The Ward skin of Wang Sicong

At the same time, as mentioned above, there is commercial value behind the Geng culture. After the "Wang Sicong eats hot dog" Geng becoming popular, Wang Sicong received a "prerogative". Production company of League of Legends, Riot, creates special skins for the teams that win the World Championship each year. Unlike in previous years, the IG team members not only have their own skin, but also that of team boss Wang Sicong due to the spread of the geng. While Wang Sicong's skin is not that of a champion it is a skin of Ward, and it is the only non-player to have gained skin in the League of Legends's 11 seasons through 2022. The announcement has drawn widespread attention and controversy in China and around the world. There are those who believe that exclusive skin is an honour for a champion, and that Wang Sicong is not a player and should not be allowed to even guard it; there are those who believe that the skin exists only as an Easter egg, and therefore does not matter. From the standpoint of the game company, which is a business point of view, only when the economic benefits of Wang Sicong's skin will be greater than the negative impact of public opinion, will they choose to make this skin, so there is commercial value behind the geng of Wang Sicong eats hot dog.
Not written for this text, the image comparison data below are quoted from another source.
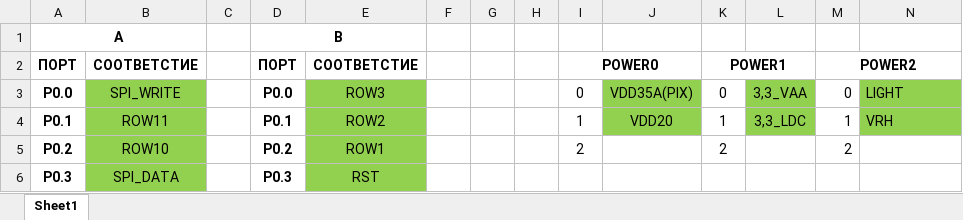
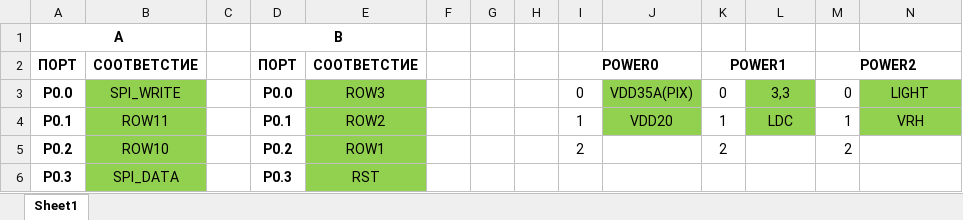
Before and after one commit to Vladislav-opto/Altium_projects, an Excel workbook: GSENSE2020BSI/РАСПИНОВКА.xlsx, sheet Sheet1, drawn as a sheet; only a part is shown; values as stored, in another font and other column widths than the file's, no borders; the diff names each change by its address in the sheet, - before the commit and + after, or states it on an @@ line.

```diff
--- a/GSENSE2020BSI/РАСПИНОВКА.xlsx (sheet Sheet1)
+++ b/GSENSE2020BSI/РАСПИНОВКА.xlsx (sheet Sheet1)
-L3: 3,3_VAA
+L3: 3,3
-N3:N4 alignment: left
+N3:N4 alignment: center
-L4: 3,3_LDC
+L4: LDC
```
Also changed, not shown: 4 other files.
Sometimes gengs which Chuquaned not only facilitate the spread of their subcultures, but also make some gengs part of mainstream culture. [11] For example, the recent Chinese internet explosion of the geng "A Duiduidui" (啊对对对, ah yeah you are right), which originated in a game CSGO anchor called Wang Xishun. This geng initially only circulated among CSGO players. However, it was similar to the geng "Bailan" (摆烂, write oneself off as hopeless and act recklessly) that was already a hit on the internet at the same time because it expressed a reluctance to argue, so people often use both "Bailan" and "A Duiduidui" gengs at the same time. It is worth noting that not only "A Duiduidui" from the sub-cultural circle, as well as "Bailan" Geng. Its earliest spread in Chinese basketball fans, used to describe the players of the act of writing themselves off as hopeless and act recklessly.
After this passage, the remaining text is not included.